Foreign Minister Igor Ivanov warned yesterday that Russia will not reduce its nuclear-weapons stockpiles if the United States deploys a missile-defense system.
His warning, delivered first at the United Nations in New York, and later to President Clinton in Washington, came as a U.N. human rights panel in Geneva called for an investigation of purported Russian war crimes in Chechnya.
Mr. Ivanov met with Mr. Clinton at the White House and was to meet today with Secretary of State Madeleine K. Albright on the flap over nuclear disarmament and missile defenses.
Russian President-elect Vladimir Putin recently won parliamentary approval of the START II arms-reduction treaty as well as the Comprehensive Nuclear Test Ban Treaty.
Russian approval of both arms-control accords is conditioned on there being no change in the 1972 Anti-Ballistic Missile (ABM) Treaty, which bans deployment of a missile shield to knock down incoming warheads.
“Our position is our security will be better protected if the treaty is kept intact,” Mr. Ivanov told reporters after meeting Mr. Clinton for a half-hour in the Oval Office.
Mr. Ivanov said he gave Mr. Clinton a letter from Mr. Putin saying that he was interested in “constructive relations and dynamic relations in all areas of our interaction,” and wanted a dialogue on security issues, regional conflicts and bilateral relations, primarily economic issues.
He said while the overall balance in U.S.-Russian relations has been positive in recent years, “it is quite natural” that the two countries will have disagreements, “sometimes of a major scale.”
Mr. Clinton expressed interest in Mr. Putin’s plans for economic reform and steps to deal with crime and corruption and strengthening the rule of law, said Mike Hammer, a spokesman for the White House National Security Council.
But he said the U.S. side would not give up trying to convince Russia that a national missile defense would not represent a threat to the strategic arms balance.
START II, ratified by the U.S. Senate in 1996, had languished in Russia under previous President Boris Yeltsin. The Senate recently rejected the test-ban treaty.
Facing strong Republican congressional backing for a limited missile defense against rogue states such as North Korea or Iraq, Mr. Clinton is expected to make a decision on deployment of a National Missile Defense (NMD) later this year.
While most early tests of anti-missile missiles have ended in failure, the program has aroused concern in China and Russia that the United States is seeking to become the sole nuclear superpower, immune to any retribution.

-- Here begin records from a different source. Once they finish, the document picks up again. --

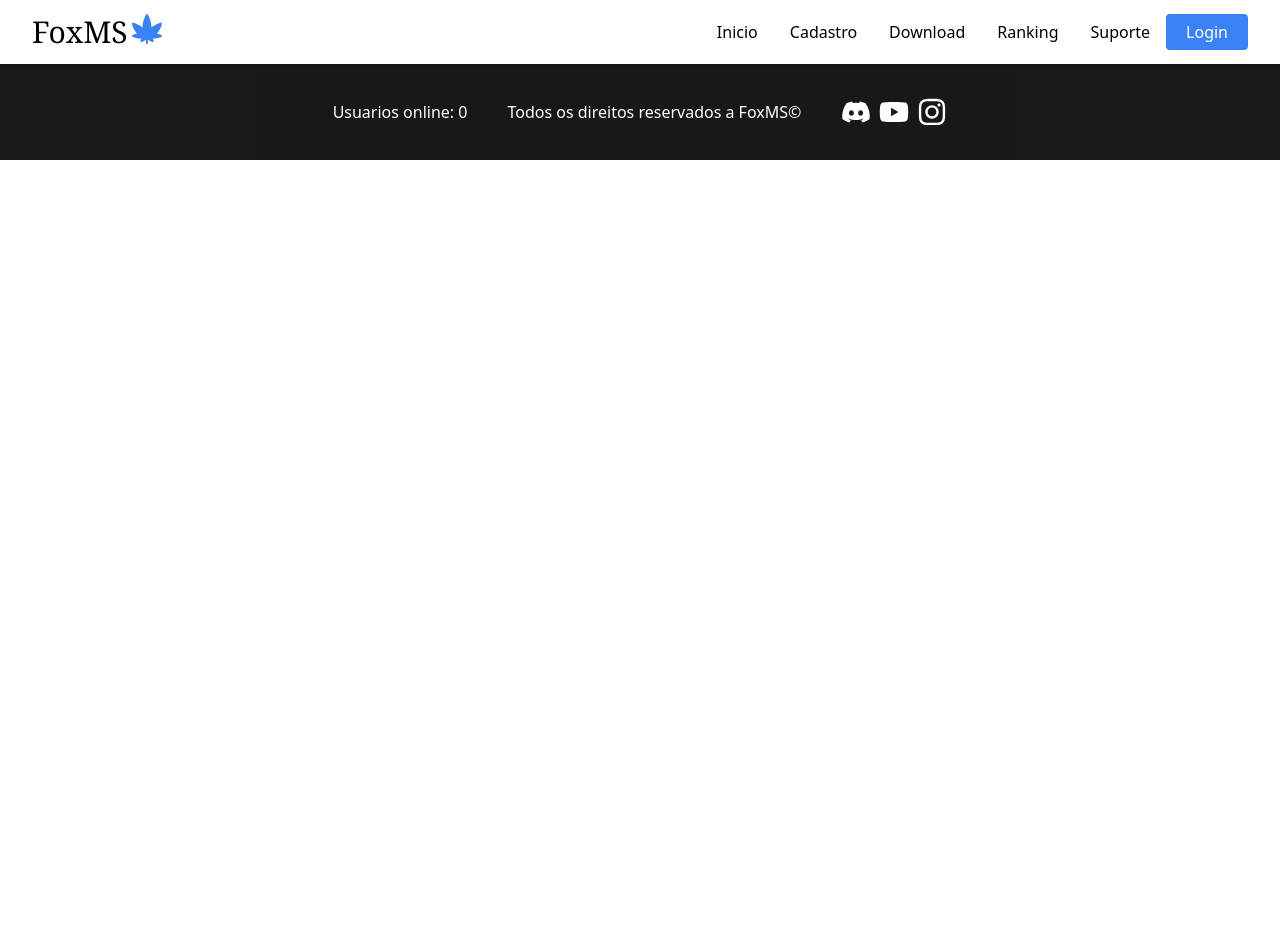
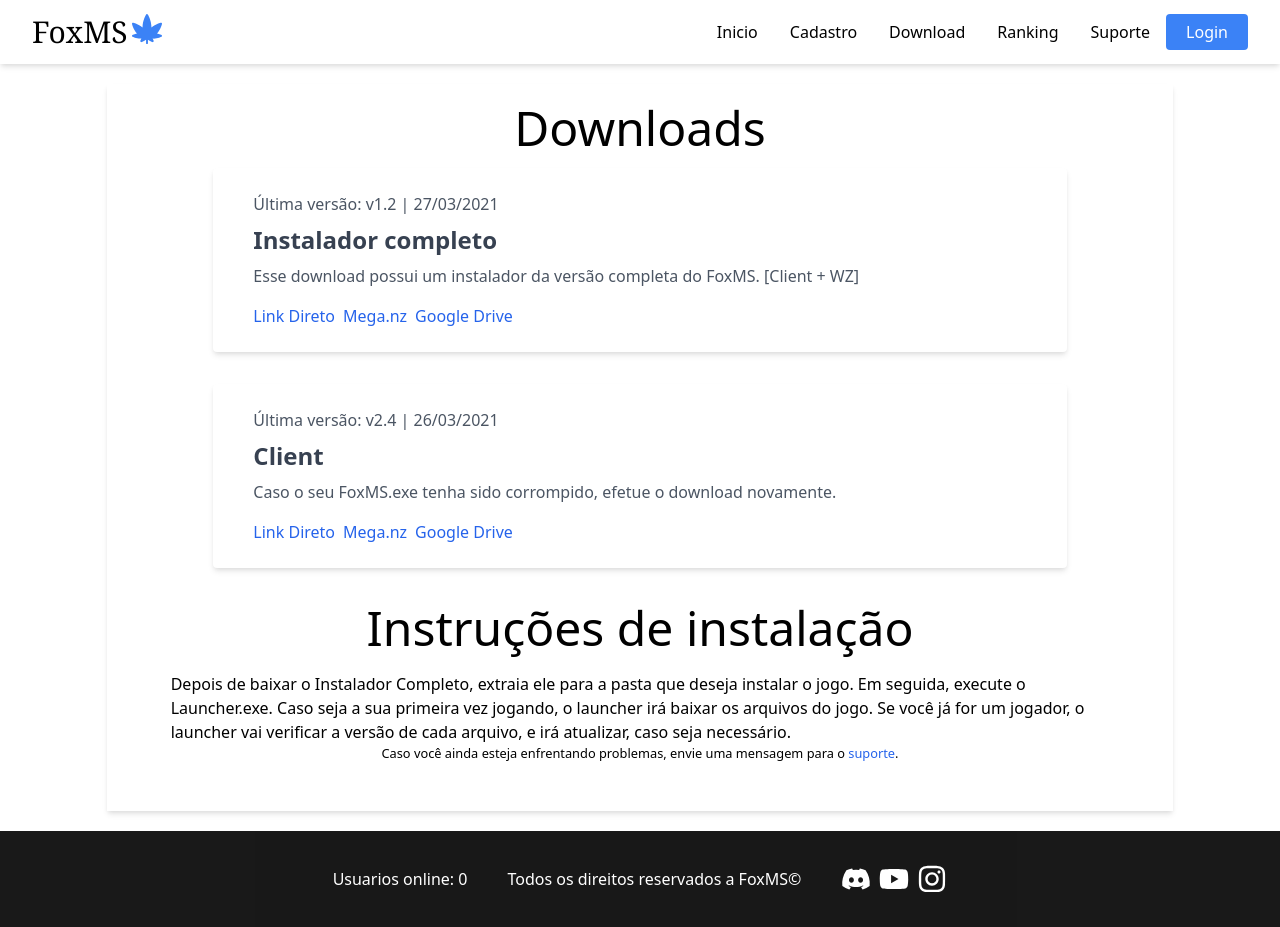
Before and after one commit to Memelli/foxms-v2, a React (Create React App) app: page /download in a window 1280 px wide. Before the commit the page ends 800 px from the top, so only its background shows below. Built offline with nearby package versions, Linux system fonts and the light colour scheme.

Commit message:
download page

```diff
--- a/src/App.js
+++ b/src/App.js
@@ -4,6 +4,7 @@
 import {Switch, Route} from 'react-router-dom'
 import Home from './pages/Home';
 import Cadastro from './pages/Cadastro';
+import Downloads from './pages/Downloads';
 
 function App() {
   return (
@@ -12,6 +13,7 @@
       <Switch>
         <Route path='/' exact component={Home} />
         <Route path='/signup' exact component={Cadastro} />
+        <Route path='/download' exact component={Downloads} />
       </Switch>
       <Footer />
     </>
--- a/src/pages/Cadastro/index.js
+++ b/src/pages/Cadastro/index.js
@@ -4,40 +4,42 @@
     return (
         <>
 
-            <div class="container max-w-sm mx-auto h-screen flex-1 flex flex-col items-center justify-center px-2">
-                <div class="bg-white px-6 py-8 text-black w-full">
-                    <h1 class="mb-8 text-3xl text-center">Cadastro</h1>
+            <div className="container mx-auto h-auto shadow-md my-10 w-5/6 flex-1 flex flex-col items-center justify-center px-2">
+                <div className="bg-white px-6 py-8 flex justify-center flex-col items-center text-black w-full">
+                    <h1 className="mb-8 text-5xl font-thin text-center">Cadastro</h1>
                     <input
                         type="text"
-                        class="block border border-grey-light w-full p-3 rounded mb-4"
+                        className="block border border-grey-light w-1/2 p-3 rounded mb-4"
                         name="fullname"
-                        placeholder="Usuario" />
+                        placeholder="Usuario"
+                        required />
 
                     <input
                         type="text"
-                        class="block border border-grey-light w-full p-3 rounded mb-4"
+                        className="block border border-grey-light w-1/2 p-3 rounded mb-4"
                         name="email"
                         placeholder="Email" />
 
                     <input
                         type="password"
-                        class="block border border-grey-light w-full p-3 rounded mb-4"
+                        className="block border border-grey-light w-1/2 p-3 rounded mb-4"
                         name="password"
                         placeholder="Senha" />
                     <input
                         type="password"
-                        class="block border border-grey-light w-full p-3 rounded mb-4"
+                        className="block border border-grey-light w-1/2 p-3 rounded mb-4"
                         name="confirm_password"
                         placeholder="Confirmar Senha" />
 
                     <button
                         type="submit"
-                        class="w-full text-center py-3 rounded bg-blue-500 text-white hover:bg-blue-600 focus:outline-none my-1"
+                        className="text-center py-3 rounded w-1/2 bg-blue-500 text-white hover:bg-blue-600 focus:outline-none my-1"
                     >Criar conta</button>
+                    <small>Ao criar uma conta, você está automaticamente aceitando os nossos <a href='/' className="text-blue-600 hover:underline">termos de uso.</a></small>
                 </div>
-                </div>
+            </div>
         </>
-            )
+    )
 }
 
-            export default Cadastro
+export default Cadastro
--- /dev/null
+++ b/src/pages/Downloads/index.js
@@ -0,0 +1,61 @@
+import React from 'react'
+
+const Downloads = () => {
+    return (
+        <>  <div className="flex justify-center items-center">
+            <div className="h-auto my-5 w-5/6 flex flex-col items-center justify-center self-center shadow-md">
+                <div className="mt-5 text-5xl font-thin items-center">
+                    Downloads
+                </div>
+                <div className="px-10 my-4 py-6 rounded shadow-md hover:shadow-xl bg-white w-4/5 mx-auto">
+                    <div className="flex justify-between items-center">
+                        <span className="font-light text-gray-600">Última versão: v1.2 | 27/03/2021</span>
+
+                    </div>
+                    <div className="mt-2">
+                        <a className="text-2xl text-gray-700 font-bold hover:text-gray-600" href="/">
+                            Instalador completo
+                        </a>
+                        <p className="mt-2 text-gray-600">
+                            Esse download possui um instalador da versão completa do FoxMS. [Client + WZ]
+                        </p>
+                    </div>
+                    <div className="flex flex-row items-center text-center mt-4">
+                        <a className="text-blue-600 hover:underline" href="/">Link Direto</a>
+                        <a className="text-blue-600 hover:underline mr-2 ml-2" href="/">Mega.nz</a>
+                        <a className="text-blue-600 hover:underline" href="/">Google Drive</a>
+                    </div>
+                </div>
+                <div className="px-10 my-4 py-6 rounded shadow-md hover:shadow-xl bg-white w-4/5 mx-auto">
+                    <div className="flex justify-between items-center">
+                        <span className="font-light text-gray-600">Última versão: v2.4 | 26/03/2021</span>
+
+                    </div>
+                    <div className="mt-2">
+                        <a className="text-2xl text-gray-700 font-bold hover:text-gray-600" href="/">
+                            Client
+                        </a>
+                        <p className="mt-2 text-gray-600">
+                            Caso o seu FoxMS.exe tenha sido corrompido, efetue o download novamente.
+                        </p>
+                    </div>
+                    <div className="flex flex-row text-center items-center mt-4">
+                        <a className="text-blue-600 hover:underline" href="/">Link Direto</a>
+                        <a className="text-blue-600 hover:underline mr-2 ml-2" href="/">Mega.nz</a>
+                        <a className="text-blue-600 hover:underline" href="/">Google Drive</a>
+                    </div>
+                </div>
+                <div className="mt-5 items-center justify-center text-center text-5xl font-thin">
+                    Instruções de instalação
+                </div>
+                <div className="mt-5 items-center flex flex-col justify-center px-16 mb-12">
+                    Depois de baixar o Instalador Completo, extraia ele para a pasta que deseja instalar o jogo. Em seguida, execute o Launcher.exe. Caso seja a sua primeira vez jogando, o launcher irá baixar os arquivos do jogo. Se você já for um jogador, o launcher vai verificar a versão de cada arquivo, e irá atualizar, caso seja necessário.
+                    <small>Caso você ainda esteja enfrentando problemas, envie uma mensagem para o <a className="text-blue-600 hover:underline" href='/'>suporte</a>.</small>
+                </div>
+            </div>
+            </div>
+        </>
+    )
+}
+
+export default Downloads
```
Also changed, not shown: src/components/Content/News.js (+36 -36 lines).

European allies of the United States are also concerned that they could be left outside any nuclear shield or that arms-control mechanisms will be undermined.
Mr. Ivanov’s speech at the U.N. conference on the nuclear Non-Proliferation Treaty (NPT) put Russia in clear opposition to the NMD, which would require amending the ABM Treaty.
“One has to be fully aware of the fact that the prevailing system of arms control agreements is a complex and quite fragile structure,” Mr. Ivanov said. “Once one of its key elements has been weakened, the entire system is destabilized.”
“The collapse of the ABM Treaty would, therefore, undermine the entirety of disarmament agreements concluded over the last 30 years,” he concluded.
Baker Spring of the Heritage Foundation said that the United States should not give in to Russian pressure to defer the missile-defense system.
“The Senate should not allow a missile system for America to be held hostage to false choices about arms control,” wrote Mr. Spring in a Heritage policy paper last week.
However Spurgeon M. Keeny Jr., president of the Arms Control Association, a group favoring reducing weapons stockpiles, said that the United States should not build NMD and that fears of North Korea and other rogue states have been deliberately exaggerated.
“The world looks in disbelief at the spectacle of the only remaining superpower cringing in terror at the prospect that a weak, impoverished North Korea might develop a missile capable of reaching the United States, and wonders what the true U.S. motives are in seeking a NMD,” wrote Mr. Keeny last week.
Also yesterday, the U.N. Human Rights Commission in Geneva accused Russia of widespread violations in Chechnya and called on Moscow to investigate charges by human rights groups that Russian troops had murdered and raped Chechens during a bloody campaign to crush Muslim separatists.
U.S. officials welcomed the measure.
State Department spokesman James P. Rubin said the United States, like the commission, wanted a full Russian investigation that met international standards into reports of rights violations during its military campaign in the mostly Muslim region on Russia’s southwestern flank.